Anagarika Continue reading

Leave a comment

Filed under British colonialism, Buddhism, centre-periphery relations, communal relations, economic processes, education, fundamentalism, governance, heritage, historical interpretation, Indian religions, Indian traditions, island economy, landscape wondrous, life stories, literary achievements, modernity & modernization, patriotism, pilgrimages, politIcal discourse, power politics, religiosity, self-reflexivity, sri lankan society, unusual people, welfare & philanthophy, world events & processes

Magical Vignettes on the Sri Lankan Unknowns from an Intrepid Adventurer

Stefan d’Silva’s Isle of Mystique- Isle of Legend – Glimpsing Eclipsed Sri Lanka is an apt title for a publication that illustrates, in vivid colour images and informative text, the wonder of Sri Lanka. The book explores places far from the routine travel agenda of most people. Mysterious rock paintings only recently discovered, cave inscriptions, rock art, old British military fortifications, remote lifestyles of nautical communities, the lost wealth of the Mannar Pearl Banks, the theft of the last Sinhala King’s crown and legends of lost races – and more, are all a part of this 247 page publication with revealing historical facts.

Me 1 Continue reading

Leave a comment

Filed under citizen journalism, cultural transmission, heritage, landscape wondrous, life stories, pilgrimages, self-reflexivity, sri lankan society, the imaginary and the real, travelogue, unusual people, wild life

Peregrinations and Hallucinations in the Kumana Wild

DAVID GDavid Graham … a Comment which the Editor considers worthy of Individuated Airing

Interesting post — [that by Stefan d’Silva on  “Legend and Mystery in Kumana National Park”  ]. Didn’t hear about the nittaewo until one of the wildlife trackers told me about them on a trip in Kumana in 2014. My dad took my brother and me on big game hunts for wild boar in Okande in August 1963 and April 1964. Dad’s friend Dr. Guy Paranavitharne and his three sons were among the hunting party. Also along were my dad’s childhood friend Dr. Rajah Beddewela and Dr. Guy’s cousin Claude Abeywardena and his two sons.

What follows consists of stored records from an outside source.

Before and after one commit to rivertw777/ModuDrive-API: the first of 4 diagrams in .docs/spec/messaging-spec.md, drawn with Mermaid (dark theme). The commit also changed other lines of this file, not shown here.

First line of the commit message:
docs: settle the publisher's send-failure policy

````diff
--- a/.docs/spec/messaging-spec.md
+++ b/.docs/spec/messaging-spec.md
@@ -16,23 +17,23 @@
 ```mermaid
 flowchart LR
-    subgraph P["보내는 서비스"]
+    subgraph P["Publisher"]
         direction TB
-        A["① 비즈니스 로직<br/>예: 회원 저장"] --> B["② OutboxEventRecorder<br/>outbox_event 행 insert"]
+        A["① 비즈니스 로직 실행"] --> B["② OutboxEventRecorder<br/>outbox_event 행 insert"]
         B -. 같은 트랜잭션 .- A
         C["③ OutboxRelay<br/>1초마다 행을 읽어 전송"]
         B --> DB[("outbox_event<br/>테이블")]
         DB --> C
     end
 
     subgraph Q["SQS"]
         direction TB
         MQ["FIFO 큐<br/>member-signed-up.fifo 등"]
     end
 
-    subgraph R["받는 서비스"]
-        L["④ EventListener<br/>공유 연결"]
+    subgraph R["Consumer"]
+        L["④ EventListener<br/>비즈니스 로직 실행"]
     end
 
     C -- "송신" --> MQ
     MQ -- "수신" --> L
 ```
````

47424388.cached editors’ addition from www.thedailybeast.com

Continue reading

1 Comment

Filed under cultural transmission, elephant tales, heritage, life stories, meditations, pilgrimages, religiosity, sri lankan society, the imaginary and the real, unusual people, wild life, world affairs

Legend and Mystery in Kumana National Park

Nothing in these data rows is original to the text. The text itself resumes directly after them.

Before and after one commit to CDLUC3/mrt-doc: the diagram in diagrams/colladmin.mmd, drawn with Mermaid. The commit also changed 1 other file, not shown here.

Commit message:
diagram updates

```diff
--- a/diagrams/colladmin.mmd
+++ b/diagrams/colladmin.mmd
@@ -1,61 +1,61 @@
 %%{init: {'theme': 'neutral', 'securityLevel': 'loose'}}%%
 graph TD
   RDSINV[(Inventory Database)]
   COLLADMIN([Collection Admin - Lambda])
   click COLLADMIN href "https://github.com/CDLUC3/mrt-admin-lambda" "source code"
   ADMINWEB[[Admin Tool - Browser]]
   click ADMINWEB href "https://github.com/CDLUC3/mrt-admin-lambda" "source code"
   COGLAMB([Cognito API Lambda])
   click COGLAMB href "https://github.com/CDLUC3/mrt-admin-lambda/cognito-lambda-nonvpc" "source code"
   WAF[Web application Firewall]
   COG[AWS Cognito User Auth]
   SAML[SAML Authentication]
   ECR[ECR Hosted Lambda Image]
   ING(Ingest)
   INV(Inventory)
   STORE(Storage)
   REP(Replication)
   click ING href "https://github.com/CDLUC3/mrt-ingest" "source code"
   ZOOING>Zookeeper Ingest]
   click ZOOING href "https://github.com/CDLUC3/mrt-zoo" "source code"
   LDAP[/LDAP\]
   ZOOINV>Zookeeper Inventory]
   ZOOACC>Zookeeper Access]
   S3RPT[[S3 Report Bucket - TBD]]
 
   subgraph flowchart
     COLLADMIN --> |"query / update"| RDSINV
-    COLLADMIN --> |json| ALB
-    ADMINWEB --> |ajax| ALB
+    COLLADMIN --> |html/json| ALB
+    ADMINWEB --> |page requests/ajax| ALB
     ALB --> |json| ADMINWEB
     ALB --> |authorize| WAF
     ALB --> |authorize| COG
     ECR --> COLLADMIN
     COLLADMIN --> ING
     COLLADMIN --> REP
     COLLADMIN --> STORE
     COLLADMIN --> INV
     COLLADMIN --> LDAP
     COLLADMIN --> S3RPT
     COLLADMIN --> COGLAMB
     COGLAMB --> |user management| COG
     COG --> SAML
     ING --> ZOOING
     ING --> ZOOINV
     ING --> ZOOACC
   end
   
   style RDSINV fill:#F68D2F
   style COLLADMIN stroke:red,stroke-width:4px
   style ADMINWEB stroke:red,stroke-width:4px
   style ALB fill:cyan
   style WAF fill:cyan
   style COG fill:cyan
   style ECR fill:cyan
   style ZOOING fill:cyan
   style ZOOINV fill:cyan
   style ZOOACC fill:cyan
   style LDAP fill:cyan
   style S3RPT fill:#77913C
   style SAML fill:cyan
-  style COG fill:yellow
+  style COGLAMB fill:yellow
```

Stefan d’Silva … an original piece responding to ATW Guneratne’sThe Call of the Remote Wild: Kumana in SE Lanka” in …………………………………………………. https://thuppahi.wordpress.com/2016/01/11/the-call-of-the-remote-wild-kumana-in-se-lanka/

Kumana: Originally demarcated as Yala East National Park, Kumana was declared a national park with its own borders in 1969. Kumana is well known for birdwatching and its wonderful variety of birds and nesting colonies. Leopard, bear, smaller mammals, reptiles and elephant also roam the park. Off the coast line of Kumana good fishing grounds prevail and attract keen sportsmen with rod and reel. The Bagura plains within Kumana NP is the setting for many a tale from hunters of old, who hunted leopard and bear or merely shot animals ‘for sport’. Kumana was also one place where animals were trapped for the Dehiwela Zoo (in the mid to late 1950’s). The ‘trappers’ travelled by jeep and mainly by bullock cart, carrying nets and camping necessities. Every year in July/August Kumana plays ‘host’ to the Pada Yatra, a most amazing foot pilgrimage undertaken by Kataragama devotees as they trek many miles along the east coast, eventually reaching Kumana and then walking through the Kumana jungles and Yala NP to Kataragama.

IMG_2059 Cave paintings of elephants. Thought to be done by Veddahs. Bowatagala cave complex. This particular cave is used by a leopard as a resting up place during the day (according to the Game Warden)

Continue reading

2 Comments

Filed under cultural transmission, heritage, historical interpretation, Indian religions, landscape wondrous, life stories, pilgrimages, religiosity, sri lankan society, the imaginary and the real, transport and communications, unusual people, wild life